Difference listings
Start of Block
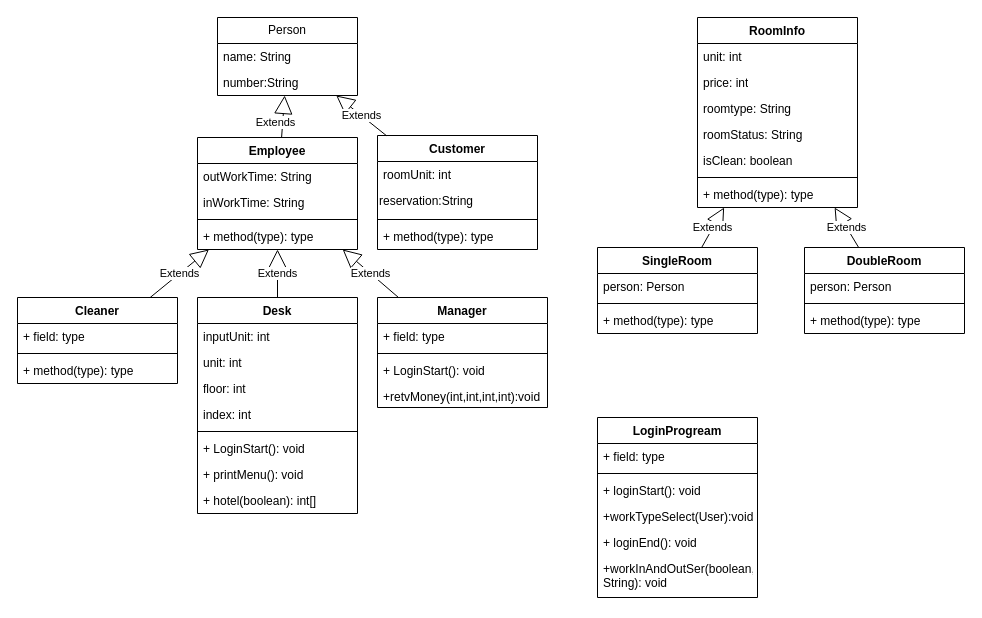
Above: 231230 gitHub/src/제목 없는 다이어그램.drawio in kjw1029/sun_jae (draw.io), before the change. Source tidied: cells renumbered, new cells numbered last; positions are measured from the earlier drawing's top-left corner, leaving out a move shared by most shapes. Both pictures are drawn from the tidied source at 100%, with x=0, y=0 at pixel (17, 17).
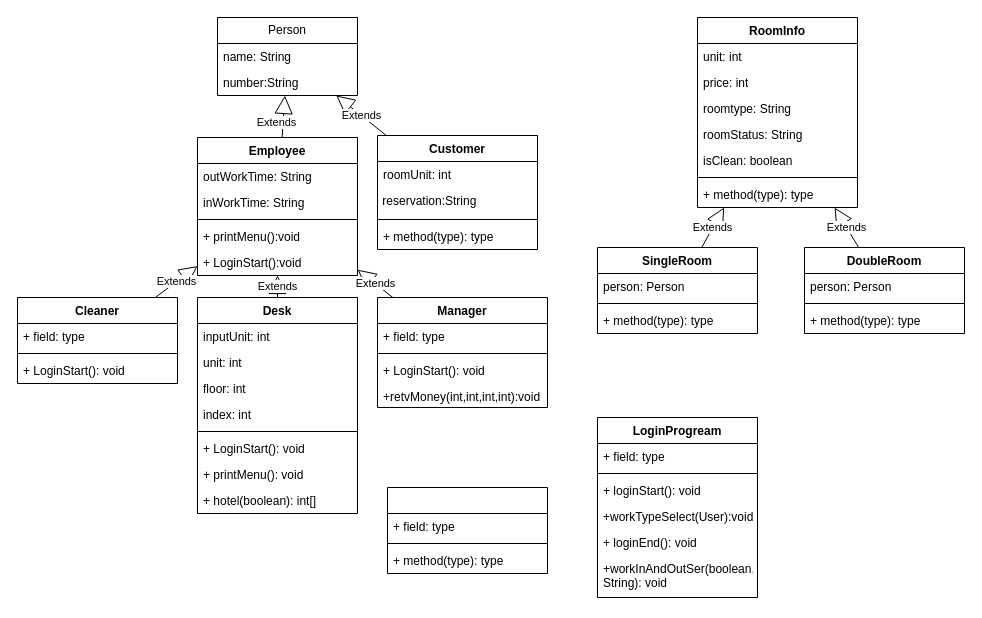
The same diagram, later.

Commit message:
제목 없는 다이어그램.drawio이 추가되었습니다.

Unchanged cells that the change refers to:
```xml
<mxCell id="11" value="Customer" style="swimlane;fontStyle=1;align=center;verticalAlign=top;horizontal=1;startSize=26;whiteSpace=wrap;html=1;" parent="1" vertex="1">
  <mxGeometry x="360" y="118" width="160" height="114" as="geometry" />
</mxCell>
<mxCell id="17" value="Cleaner" style="swimlane;fontStyle=1;align=center;verticalAlign=top;horizontal=1;startSize=26;whiteSpace=wrap;html=1;" parent="1" vertex="1">
  <mxGeometry y="280" width="160" height="86" as="geometry" />
</mxCell>
```

Change to the diagram source:
```diff
@@
     <mxCell id="6" value="Employee" style="swimlane;fontStyle=1;align=center;verticalAlign=top;horizontal=1;startSize=26;whiteSpace=wrap;html=1;" parent="1" vertex="1">
-      <mxGeometry x="180" y="120" width="160" height="112" as="geometry" />
+      <mxGeometry x="180" y="120" width="160" height="138" as="geometry" />
     </mxCell>
@@
-    <mxCell id="10" value="+ method(type): type" style="text;strokeColor=none;fillColor=none;align=left;verticalAlign=top;spacingLeft=4;spacingRight=4;overflow=hidden;whiteSpace=wrap;html=1;" parent="6" vertex="1">
+    <mxCell id="10" value="+ printMenu():void&amp;nbsp;" style="text;strokeColor=none;fillColor=none;align=left;verticalAlign=top;spacingLeft=4;spacingRight=4;overflow=hidden;whiteSpace=wrap;html=1;" parent="6" vertex="1">
       <mxGeometry y="86" width="160" height="26" as="geometry" />
     </mxCell>
+    <mxCell id="63" value="+ LoginStart():void&amp;nbsp;" style="text;strokeColor=none;fillColor=none;align=left;verticalAlign=top;spacingLeft=4;spacingRight=4;overflow=hidden;whiteSpace=wrap;html=1;" parent="6" vertex="1">
+      <mxGeometry y="112" width="160" height="26" as="geometry" />
+    </mxCell>
@@
-    <mxCell id="13" value="reservation:String" style="text;whiteSpace=wrap;html=1;" parent="11" vertex="1">
+    <mxCell id="13" value="&amp;nbsp;reservation:String" style="text;whiteSpace=wrap;html=1;" parent="11" vertex="1">
       <mxGeometry y="52" width="160" height="28" as="geometry" />
     </mxCell>
@@
-    <mxCell id="20" value="+ method(type): type" style="text;strokeColor=none;fillColor=none;align=left;verticalAlign=top;spacingLeft=4;spacingRight=4;overflow=hidden;whiteSpace=wrap;html=1;" parent="17" vertex="1">
+    <mxCell id="20" value="+ LoginStart(): void" style="text;strokeColor=none;fillColor=none;align=left;verticalAlign=top;spacingLeft=4;spacingRight=4;overflow=hidden;whiteSpace=wrap;html=1;" parent="17" vertex="1">
       <mxGeometry y="60" width="160" height="26" as="geometry" />
     </mxCell>
@@
+    <mxCell id="64" style="swimlane;fontStyle=1;align=center;verticalAlign=top;horizontal=1;startSize=26;whiteSpace=wrap;html=1;" parent="1" vertex="1">
+      <mxGeometry x="370" y="470" width="160" height="86" as="geometry" />
+    </mxCell>
+    <mxCell id="65" value="+ field: type" style="text;strokeColor=none;fillColor=none;align=left;verticalAlign=top;spacingLeft=4;spacingRight=4;overflow=hidden;whiteSpace=wrap;html=1;" parent="64" vertex="1">
+      <mxGeometry y="26" width="160" height="26" as="geometry" />
+    </mxCell>
+    <mxCell id="66" style="line;strokeWidth=1;fillColor=none;align=left;verticalAlign=middle;spacingTop=-1;spacingLeft=3;spacingRight=3;labelPosition=right;strokeColor=inherit;" parent="64" vertex="1">
+      <mxGeometry y="52" width="160" height="8" as="geometry" />
+    </mxCell>
+    <mxCell id="67" value="+ method(type): type" style="text;strokeColor=none;fillColor=none;align=left;verticalAlign=top;spacingLeft=4;spacingRight=4;overflow=hidden;whiteSpace=wrap;html=1;" parent="64" vertex="1">
+      <mxGeometry y="60" width="160" height="26" as="geometry" />
+    </mxCell>
```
End of Block
Which lines above contain the word "reservation"? Show each of them.

-    <mxCell id="13" value="reservation:String" style="text;whiteSpace=wrap;html=1;" parent="11" vertex="1">
+    <mxCell id="13" value="&amp;nbsp;reservation:String" style="text;whiteSpace=wrap;html=1;" parent="11" vertex="1">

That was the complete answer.